The recent discovery of Smac and the elucidation of its structure and function have led to the rapid development of Smac mimetics, comprising Smac derivative and mimicking molecules, for use in cancer treatment. Smac is an endogenous proapoptotic protein that resides in the mitochondria and is released when a cell is triggered to undergo programmed cell death. One of the mechanisms by which Smac promotes apoptosis is through its ability to inhibit inhibitors of apoptosis (IAPs), by direct inhibition and/or proteasomal degradation of some members of the IAP family, and therefore disinhibit caspases. Thus, the use of Smac mimetics as anticancer agents follows a rational approach in cancer therapeutics. This approach directly targets dysregulated, neoplastic cells that overexpress IAPs or underexpress Smac. Although Smac mimetics are able to elicit an anticancer response when used alone, these molecules can also function effectively and synergistically when combined with other therapeutic agents. A variety of Smac mimetic types comprising peptides, polynucleotides, and compounds have been studied both in vitro and in vivo. This discussion addresses the current status of Smac mimetics in cancer research.

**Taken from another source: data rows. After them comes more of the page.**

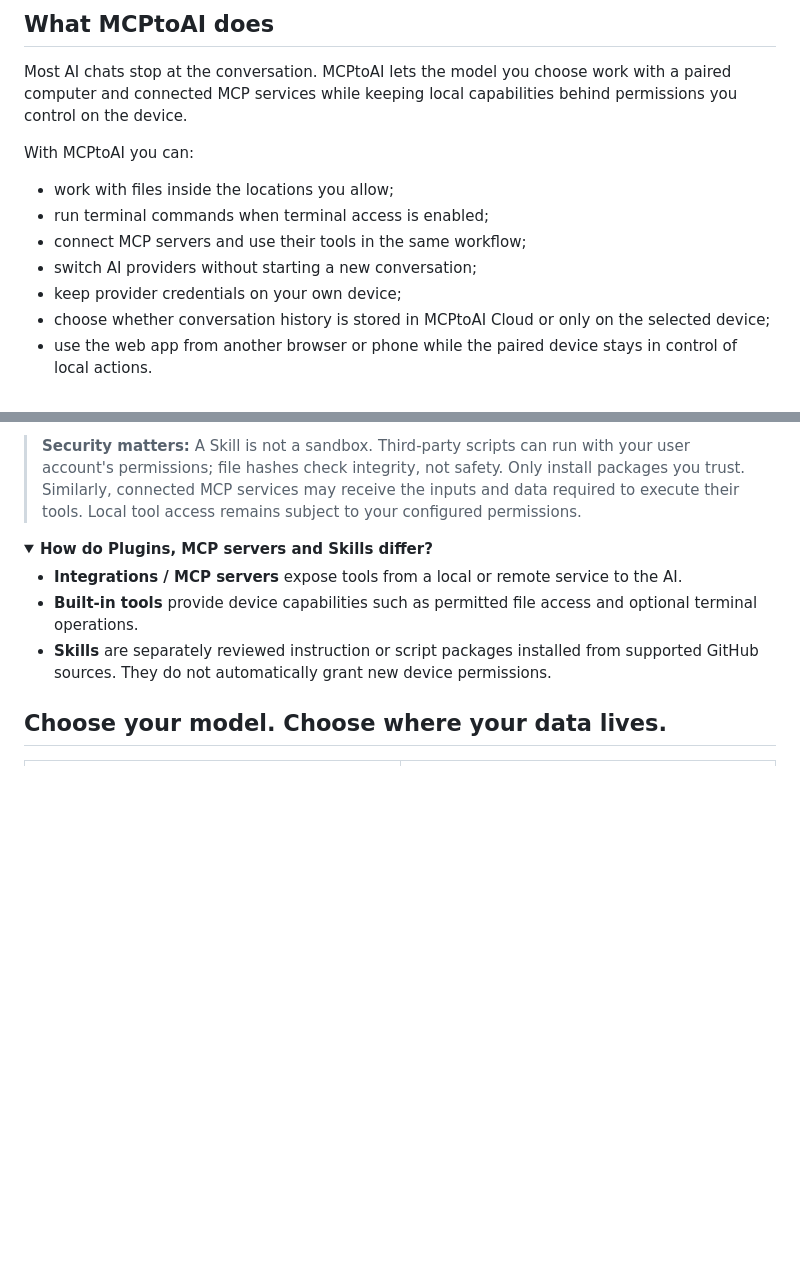
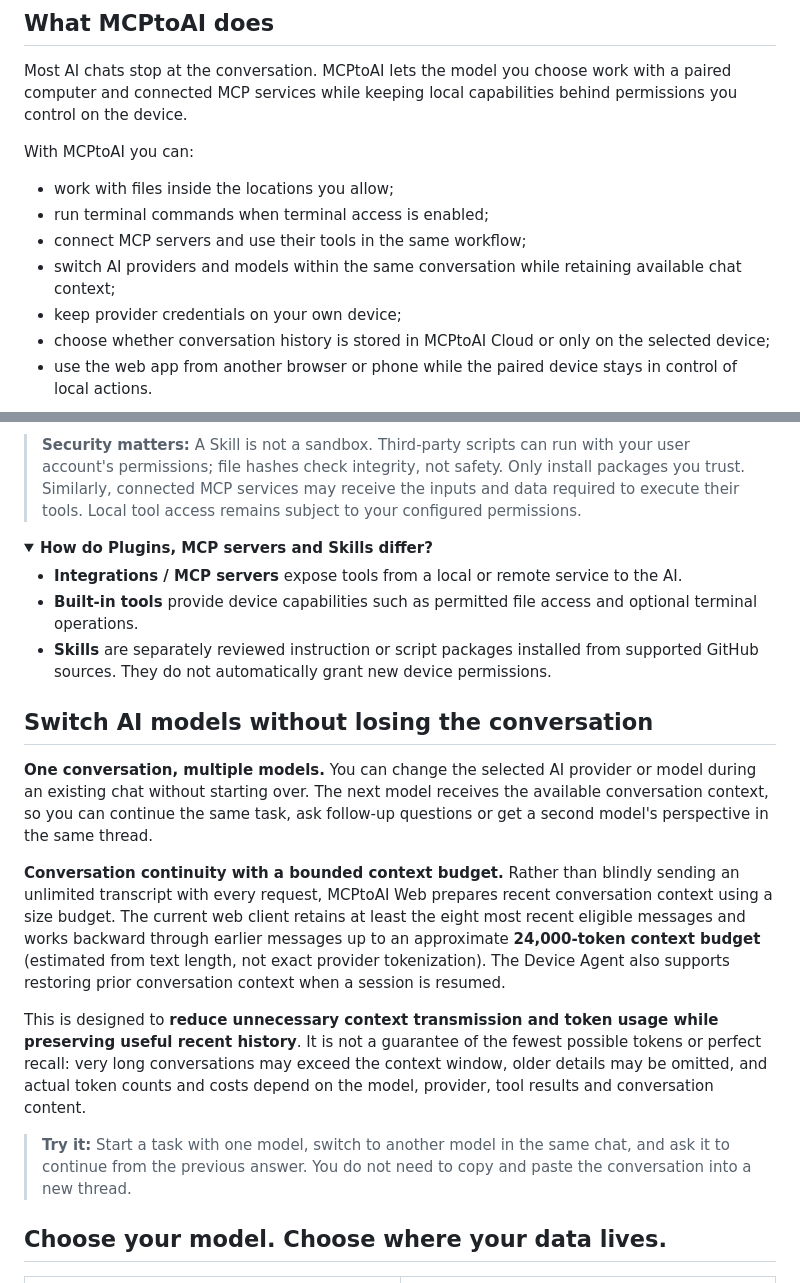
Before and after one commit to mcptoai/MCPtoAI, a Markdown page: README.md, 2 parts joined by grey strips. Drawn GitHub-style; folded sections open; blank space fills up the shorter version.

Commit message:
docs: highlight cross-model chat continuity and context budgeting

```diff
--- a/README.md
+++ b/README.md
@@ -39,7 +39,7 @@ With MCPtoAI you can:
 - work with files inside the locations you allow;
 - run terminal commands when terminal access is enabled;
 - connect MCP servers and use their tools in the same workflow;
-- switch AI providers without starting a new conversation;
+- switch AI providers and models within the same conversation while retaining available chat context;
 - keep provider credentials on your own device;
 - choose whether conversation history is stored in MCPtoAI Cloud or only on the selected device;
 - use the web app from another browser or phone while the paired device stays in control of local actions.
@@ -105,6 +105,16 @@ Open **MCPtoAI Desktop → Skills**, enter a GitHub repository URL, package name
 - **Skills** are separately reviewed instruction or script packages installed from supported GitHub sources. They do not automatically grant new device permissions.
 
 </details>
+
+## Switch AI models without losing the conversation
+
+**One conversation, multiple models.** You can change the selected AI provider or model during an existing chat without starting over. The next model receives the available conversation context, so you can continue the same task, ask follow-up questions or get a second model's perspective in the same thread.
+
+**Conversation continuity with a bounded context budget.** Rather than blindly sending an unlimited transcript with every request, MCPtoAI Web prepares recent conversation context using a size budget. The current web client retains at least the eight most recent eligible messages and works backward through earlier messages up to an approximate **24,000-token context budget** (estimated from text length, not exact provider tokenization). The Device Agent also supports restoring prior conversation context when a session is resumed.
+
+This is designed to **reduce unnecessary context transmission and token usage while preserving useful recent history**. It is not a guarantee of the fewest possible tokens or perfect recall: very long conversations may exceed the context window, older details may be omitted, and actual token counts and costs depend on the model, provider, tool results and conversation content.
+
+> **Try it:** Start a task with one model, switch to another model in the same chat, and ask it to continue from the previous answer. You do not need to copy and paste the conversation into a new thread.
 
 ## Choose your model. Choose where your data lives.
 
```
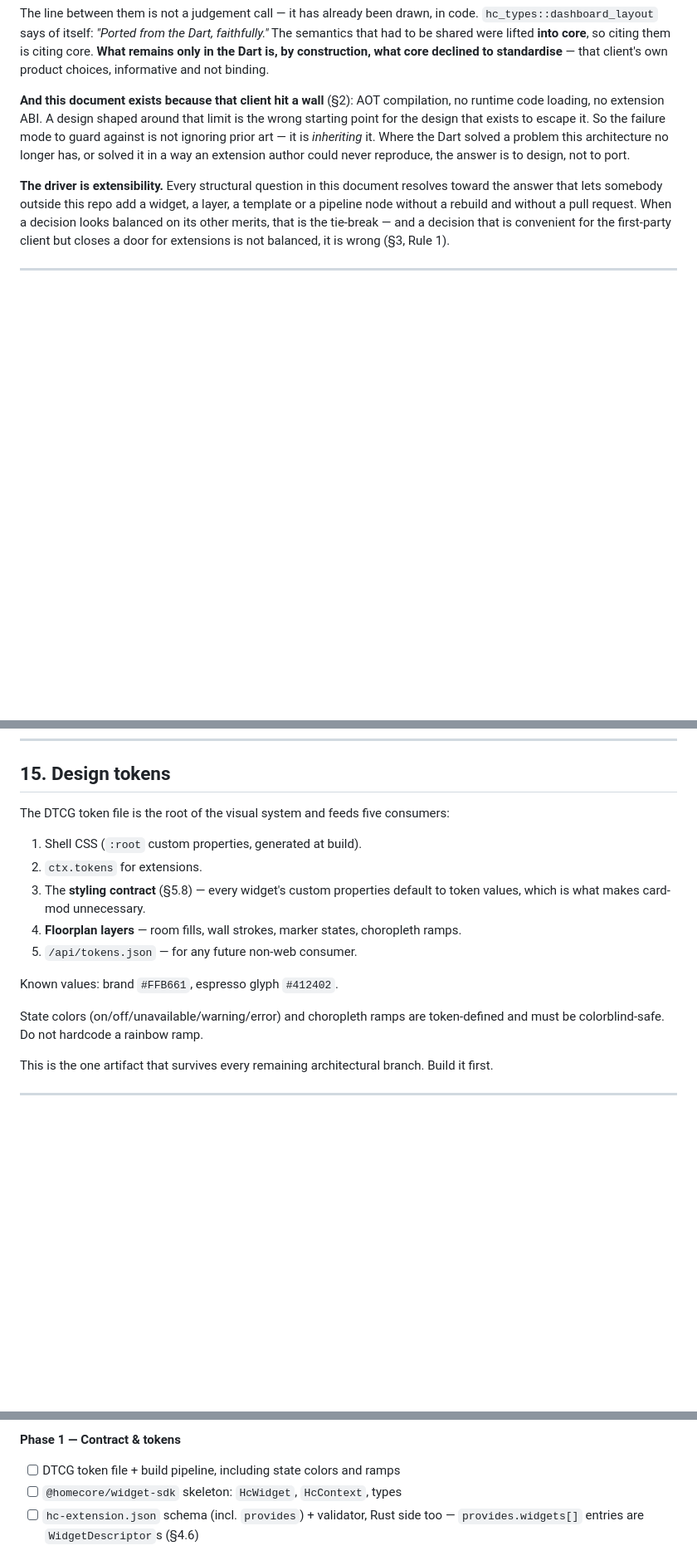
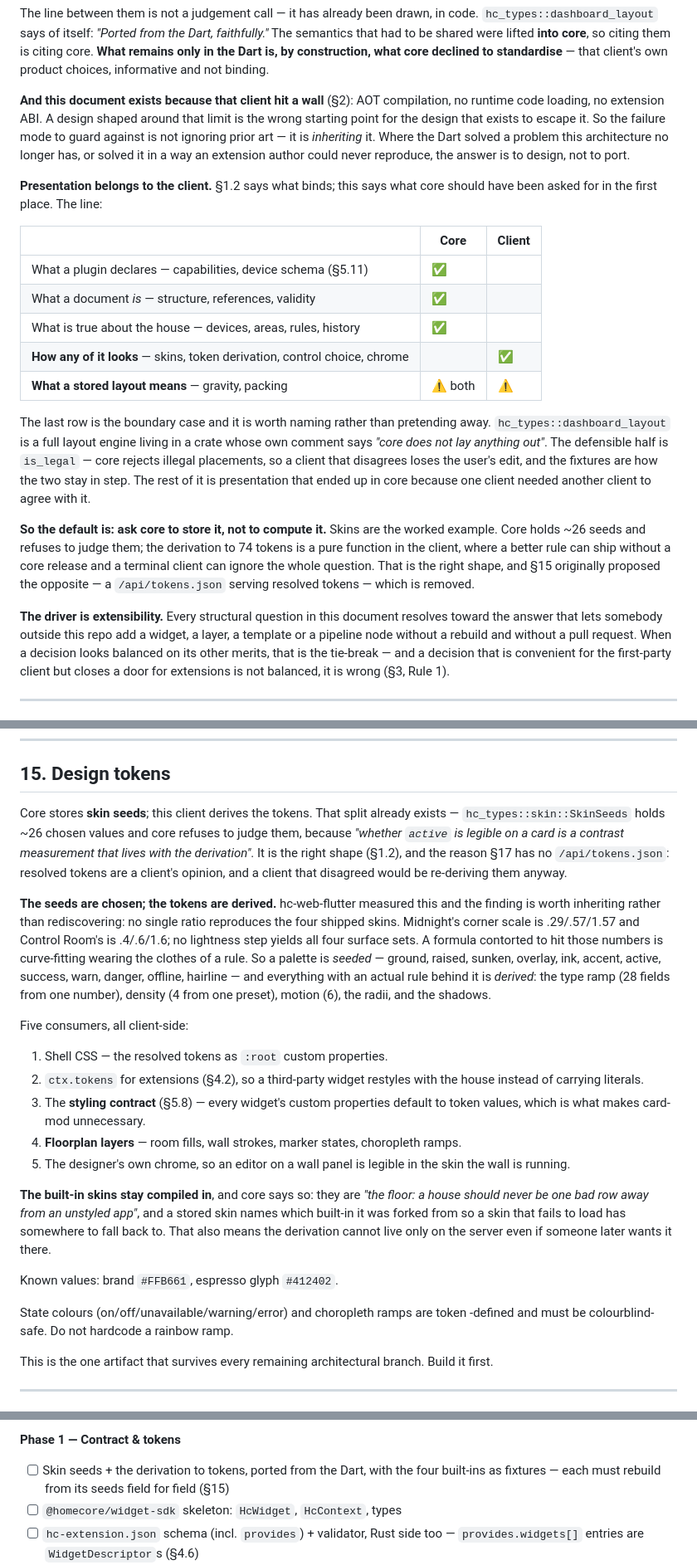
Before and after one commit to homeCore-io/hc-web-lit, a Markdown page: CLAUDE.md, 3 parts joined by grey strips. Shown at 83% size. GitHub-like rendering; blank space fills up the shorter version.

Commit message:
Draw the core/client line, and put tokens on the right side of it
John: "the previous flutter work stuffed far too much into core than
should be in clients". That is a sharper rule than §1.2's and it changes
what §15 should say — I was about to move the skin derivation INTO core
on the dashboard_layout precedent, which is more of the mistake rather
than less.

§1.2 now states the split. Core: what a plugin declares, what a document
is, what is true about the house. Client: how any of it looks. The
boundary case is named rather than smoothed over — hc_types::
dashboard_layout is a full layout engine in a crate whose own comment
says core does not lay anything out. Its defensible half is is_legal,
because core rejects illegal placements and a client that disagrees
loses the edit; the rest is presentation that reached core because one
client needed another to agree with it.

So the default is: ask core to STORE it, not to compute it.

§15 rewritten on that basis, and it turns out core already has the right
shape. It stores ~26 skin seeds and refuses to judge them, because
"whether active is legible on a card is a contrast measurement that
lives with the derivation". Which means /api/tokens.json — resolved
tokens served by core — was the plan proposing the opposite of what
homeCore already does. Removed from §3, §17 and §15.

Kept the finding that justifies the seeds/tokens split, because it was
measured rather than assumed: no single ratio reproduces the four
shipped skins. Midnight's corners are .29/.57/1.57 and Control Room's
are .4/.6/1.6, and no lightness step yields all four surface sets. A
palette is chosen; a type ramp, density, motion, radii and shadows are
derived. Roughly 48 of 74 tokens computed from ~26 seeds.

Also kept core's own reason the built-ins stay compiled into the client:
they are the floor, so a house is never one bad row away from an
unstyled app. That alone settles where the derivation lives.

Co-Authored-By: Claude Opus 5 (1M context) <noreply@anthropic.com>
Claude-Session: https://claude.ai/code/session_01MUk93GBjjnDpcRVGJPyUvo

```diff
--- a/CLAUDE.md
+++ b/CLAUDE.md
@@ -138,6 +138,32 @@ So the failure mode to guard against is not ignoring prior art — it is
 has, or solved it in a way an extension author could never reproduce, the answer
 is to design, not to port.
 
+**Presentation belongs to the client.** §1.2 says what binds; this says what
+core should have been asked for in the first place. The line:
+
+| | Core | Client |
+|---|---|---|
+| What a plugin declares — capabilities, device schema (§5.11) | ✅ | |
+| What a document *is* — structure, references, validity | ✅ | |
+| What is true about the house — devices, areas, rules, history | ✅ | |
+| **How any of it looks** — skins, token derivation, control choice, chrome | | ✅ |
+| **What a stored layout means** — gravity, packing | ⚠️ both | ⚠️ |
+
+The last row is the boundary case and it is worth naming rather than pretending
+away. `hc_types::dashboard_layout` is a full layout engine living in a crate
+whose own comment says *"core does not lay anything out"*. The defensible half
+is `is_legal` — core rejects illegal placements, so a client that disagrees
+loses the user's edit, and the fixtures are how the two stay in step. The rest
+of it is presentation that ended up in core because one client needed another
+client to agree with it.
+
+**So the default is: ask core to store it, not to compute it.** Skins are the
+worked example. Core holds ~26 seeds and refuses to judge them; the derivation
+to 74 tokens is a pure function in the client, where a better rule can ship
+without a core release and a terminal client can ignore the whole question.
+That is the right shape, and §15 originally proposed the opposite — a
+`/api/tokens.json` serving resolved tokens — which is removed.
+
 **The driver is extensibility.** Every structural question in this document
 resolves toward the answer that lets somebody outside this repo add a widget, a
 layer, a template or a pipeline node without a rebuild and without a pull
@@ -1835,20 +1861,45 @@ config.
 
 ## 15. Design tokens
 
-The DTCG token file is the root of the visual system and feeds five consumers:
-
-1. Shell CSS (`:root` custom properties, generated at build).
-2. `ctx.tokens` for extensions.
+Core stores **skin seeds**; this client derives the tokens. That split already
+exists — `hc_types::skin::SkinSeeds` holds ~26 chosen values and core refuses
+to judge them, because *"whether `active` is legible on a card is a contrast
+measurement that lives with the derivation"*. It is the right shape (§1.2), and
+the reason §17 has no `/api/tokens.json`: resolved tokens are a client's
+opinion, and a client that disagreed would be re-deriving them anyway.
+
+**The seeds are chosen; the tokens are derived.** hc-web-flutter measured this
+and the finding is worth inheriting rather than rediscovering: no single ratio
+reproduces the four shipped skins. Midnight's corner scale is .29/.57/1.57 and
+Control Room's is .4/.6/1.6; no lightness step yields all four surface sets. A
+formula contorted to hit those numbers is curve-fitting wearing the clothes of a
+rule. So a palette is *seeded* — ground, raised, sunken, overlay, ink, accent,
+active, success, warn, danger, offline, hairline — and everything with an actual
+rule behind it is *derived*: the type ramp (28 fields from one number), density
+(4 from one preset), motion (6), the radii, and the shadows.
+
+Five consumers, all client-side:
+
+1. Shell CSS — the resolved tokens as `:root` custom properties.
+2. `ctx.tokens` for extensions (§4.2), so a third-party widget restyles with the
+   house instead of carrying literals.
 3. The **styling contract** (§5.8) — every widget's custom properties default to
    token values, which is what makes card-mod unnecessary.
 4. **Floorplan layers** — room fills, wall strokes, marker states, choropleth
    ramps.
-5. `/api/tokens.json` — for any future non-web consumer.
+5. The designer's own chrome, so an editor on a wall panel is legible in the
+   skin the wall is running.
+
+**The built-in skins stay compiled in**, and core says so: they are *"the floor:
+a house should never be one bad row away from an unstyled app"*, and a stored
+skin names which built-in it was forked from so a skin that fails to load has
+somewhere to fall back to. That also means the derivation cannot live only on
+the server even if someone later wants it there.
 
 Known values: brand `#FFB661`, espresso glyph `#412402`.
 
-State colors (on/off/unavailable/warning/error) and choropleth ramps are
-token-defined and must be colorblind-safe. Do not hardcode a rainbow ramp.
+State colours (on/off/unavailable/warning/error) and choropleth ramps are token
+-defined and must be colourblind-safe. Do not hardcode a rainbow ramp.
 
 This is the one artifact that survives every remaining architectural branch.
 Build it first.
@@ -1986,7 +2036,9 @@ not a failure of it.
 - [ ] Deploy it next to the Flutter client and use it for a week
 
 **Phase 1 — Contract & tokens**
-- [ ] DTCG token file + build pipeline, including state colors and ramps
+- [ ] Skin seeds + the derivation to tokens, ported from the Dart, with the
+      four built-ins as fixtures — each must rebuild from its seeds field for
+      field (§15)
 - [ ] `@homecore/widget-sdk` skeleton: `HcWidget`, `HcContext`, types
 - [ ] `hc-extension.json` schema (incl. `provides`) + validator, Rust side too —
       `provides.widgets[]` entries are `WidgetDescriptor`s (§4.6)
```
Also changed, not shown: other parts of CLAUDE.md (+3 -4 lines).
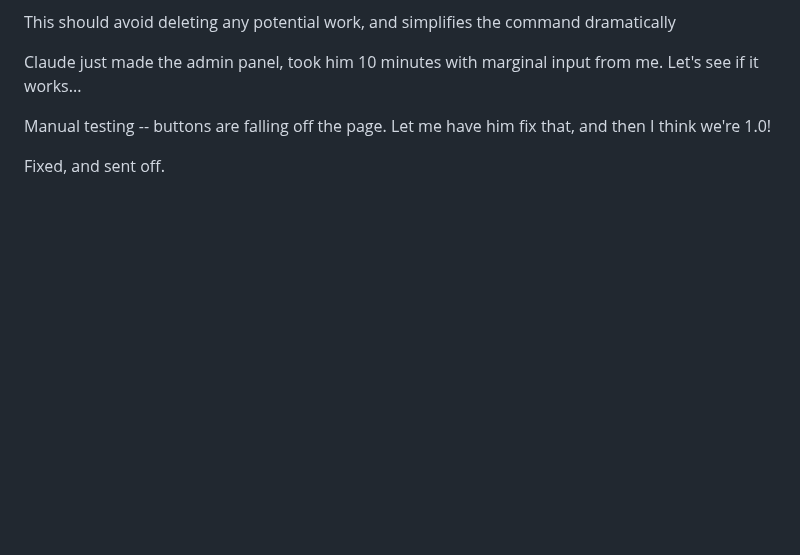
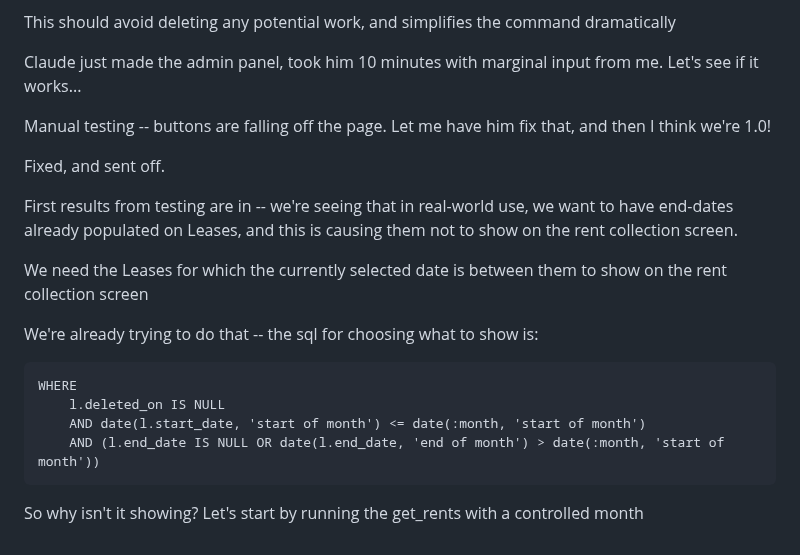
Before and after one commit to Haeilifax/rent_app, a Markdown page: lab_notebook.md, the part around the change. GitHub-like rendering; blank space fills up the shorter version.

Commit message:
Lab Notes

````diff
--- a/lab_notebook.md
+++ b/lab_notebook.md
@@ -1634,3 +1634,17 @@ Claude just made the admin panel, took him 10 minutes with marginal input from m
 Manual testing -- buttons are falling off the page. Let me have him fix that, and then I think we're 1.0!
 
 Fixed, and sent off.
+
+First results from testing are in -- we're seeing that in real-world use, we want to have end-dates already populated on Leases, and this is causing them not to show on the rent collection screen.
+
+We need the Leases for which the currently selected date is between them to show on the rent collection screen
+
+We're already trying to do that -- the sql for choosing what to show is:
+```
+WHERE
+    l.deleted_on IS NULL
+    AND date(l.start_date, 'start of month') <= date(:month, 'start of month')
+    AND (l.end_date IS NULL OR date(l.end_date, 'end of month') > date(:month, 'start of month'))
+```
+
+So why isn't it showing? Let's start by running the get_rents with a controlled month
````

- Inhibitors of apoptosis
- Smac/direct IAP binding protein with low pI
- X-linked inhibitor of apoptosis
ASJC Scopus subject areas
- Pharmacology (medical)
- Cancer Research